Schools in England spend "insufficient time" teaching about the British Empire, education watchdog Ofsted has warned.
The Empire receives "insufficient time" in schools, Ofsted has warned
Time given over to teaching 11 to 16-year-olds the "significant subject" could be just a few lessons in five years, inspectors found.
Some schools devoted lessons to the question of what history was instead of teaching the subject's actual content.
Teachers were also urged to raise awareness of the Empire's "controversial legacy".
For some 11 to 14-year-olds the topic could be included in a unit covering British history from 1750 to 1900.
But that was only one of six units expected to be taught and it included other material aside from the Empire's growth.
An Ofsted spokesman said that, in the "limited time available", selected content should "be significant".
"The British Empire is given as an example of a significant subject that
currently receives insufficient time in many schools", she said.
"Pupils should know about the Empire and that it has been interpreted by
historians and others in different ways."
Ofsted's intervention has pleased educational traditionalists who say the growth of the Empire is "a very important period of British history".
Nick Seaton, chairman of the Campaign for Real Education, said: "The key point is that the Empire was very beneficial to indigenous populations in many ways, even though it had its faults.

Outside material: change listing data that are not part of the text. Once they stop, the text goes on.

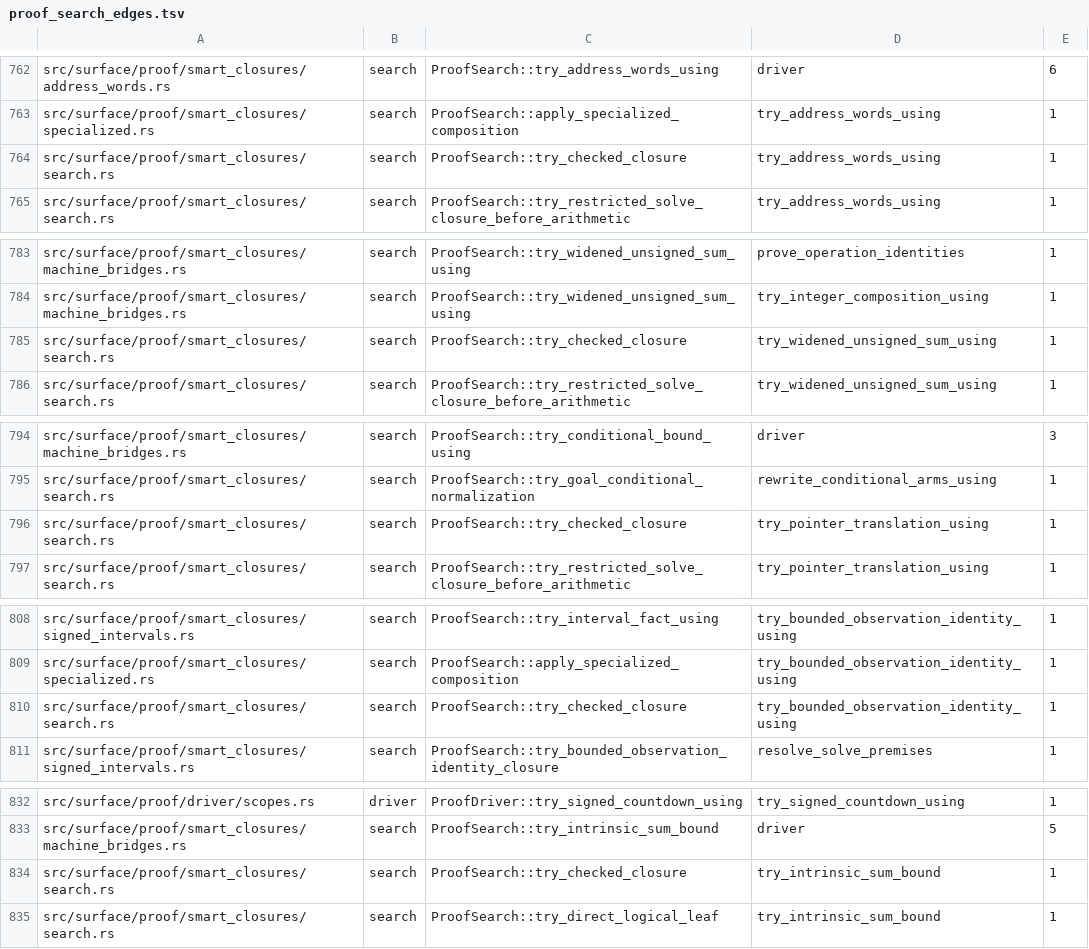
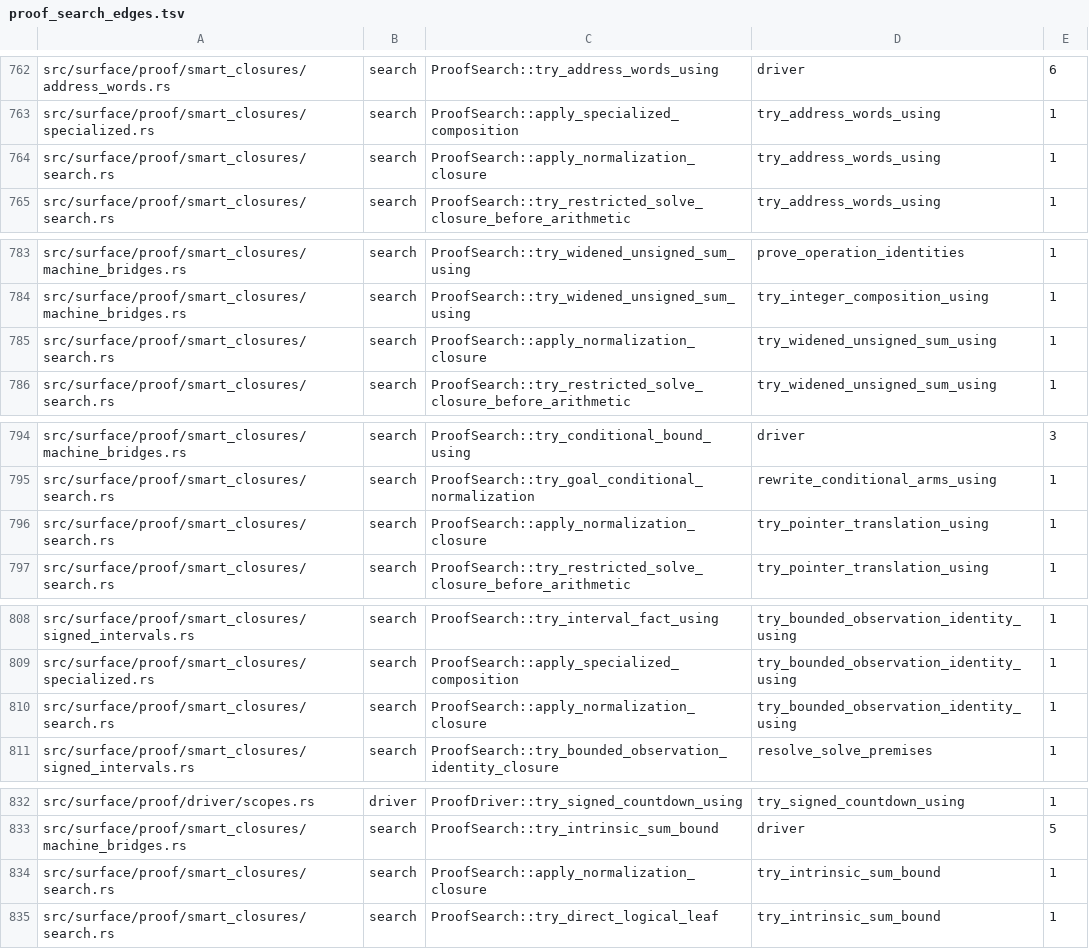
Before and after one commit to clicklang/click, a TSV file: build_support/proof_search_edges.tsv, drawn as a sheet; only a part is shown, gaps mark what is left out; the diff covers the shown part only.

```diff
--- a/build_support/proof_search_edges.tsv
+++ b/build_support/proof_search_edges.tsv
@@ -763,3 +763,3 @@ src/surface/proof/smart_closures/address_words.rs	search	ProofSearch::try_addres
 src/surface/proof/smart_closures/specialized.rs	search	ProofSearch::apply_specialized_composition	try_address_words_using	1
-src/surface/proof/smart_closures/search.rs	search	ProofSearch::try_checked_closure	try_address_words_using	1
+src/surface/proof/smart_closures/search.rs	search	ProofSearch::apply_normalization_closure	try_address_words_using	1
 src/surface/proof/smart_closures/search.rs	search	ProofSearch::try_restricted_solve_closure_before_arithmetic	try_address_words_using	1
@@ -784,3 +784,3 @@ src/surface/proof/smart_closures/machine_bridges.rs	search	ProofSearch::try_wide
 src/surface/proof/smart_closures/machine_bridges.rs	search	ProofSearch::try_widened_unsigned_sum_using	try_integer_composition_using	1
-src/surface/proof/smart_closures/search.rs	search	ProofSearch::try_checked_closure	try_widened_unsigned_sum_using	1
+src/surface/proof/smart_closures/search.rs	search	ProofSearch::apply_normalization_closure	try_widened_unsigned_sum_using	1
 src/surface/proof/smart_closures/search.rs	search	ProofSearch::try_restricted_solve_closure_before_arithmetic	try_widened_unsigned_sum_using	1
@@ -795,3 +795,3 @@ src/surface/proof/smart_closures/machine_bridges.rs	search	ProofSearch::try_cond
 src/surface/proof/smart_closures/search.rs	search	ProofSearch::try_goal_conditional_normalization	rewrite_conditional_arms_using	1
-src/surface/proof/smart_closures/search.rs	search	ProofSearch::try_checked_closure	try_pointer_translation_using	1
+src/surface/proof/smart_closures/search.rs	search	ProofSearch::apply_normalization_closure	try_pointer_translation_using	1
 src/surface/proof/smart_closures/search.rs	search	ProofSearch::try_restricted_solve_closure_before_arithmetic	try_pointer_translation_using	1
@@ -809,3 +809,3 @@ src/surface/proof/smart_closures/signed_intervals.rs	search	ProofSearch::try_int
 src/surface/proof/smart_closures/specialized.rs	search	ProofSearch::apply_specialized_composition	try_bounded_observation_identity_using	1
-src/surface/proof/smart_closures/search.rs	search	ProofSearch::try_checked_closure	try_bounded_observation_identity_using	1
+src/surface/proof/smart_closures/search.rs	search	ProofSearch::apply_normalization_closure	try_bounded_observation_identity_using	1
 src/surface/proof/smart_closures/signed_intervals.rs	search	ProofSearch::try_bounded_observation_identity_closure	resolve_solve_premises	1
@@ -833,3 +833,3 @@ src/surface/proof/driver/scopes.rs	driver	ProofDriver::try_signed_countdown_usin
 src/surface/proof/smart_closures/machine_bridges.rs	search	ProofSearch::try_intrinsic_sum_bound	driver	5
-src/surface/proof/smart_closures/search.rs	search	ProofSearch::try_checked_closure	try_intrinsic_sum_bound	1
+src/surface/proof/smart_closures/search.rs	search	ProofSearch::apply_normalization_closure	try_intrinsic_sum_bound	1
 src/surface/proof/smart_closures/search.rs	search	ProofSearch::try_direct_logical_leaf	try_intrinsic_sum_bound	1
```
Also changed, not shown: 15 edited cells elsewhere in this file, 7 other files.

"The nice thing is that a lot of ex-colonial populations still think quite well of the British."
The Ofsted report on the teaching of history in 2002/2003 also found that some schools were devoting too much time to teaching about Nazi Germany and other subjects.
Ofsted said secondary schools could not say they did not have enough time to cover more ground in history because the subject matter of some lessons was "hard to justify in terms of significance".
"Schools can hardly complain that there is insufficient time for history if they have not first considered the best use of every lesson that they teach in order to achieve their aims and objectives", the spokesman added.
But the Secondary Heads Association said that because history was such a broad and deep subject it was inevitable some parts would get less coverage.
General secretary John Dunford said: "It is important that schools concentrate on the most important and interesting aspects of history, and I think they do that."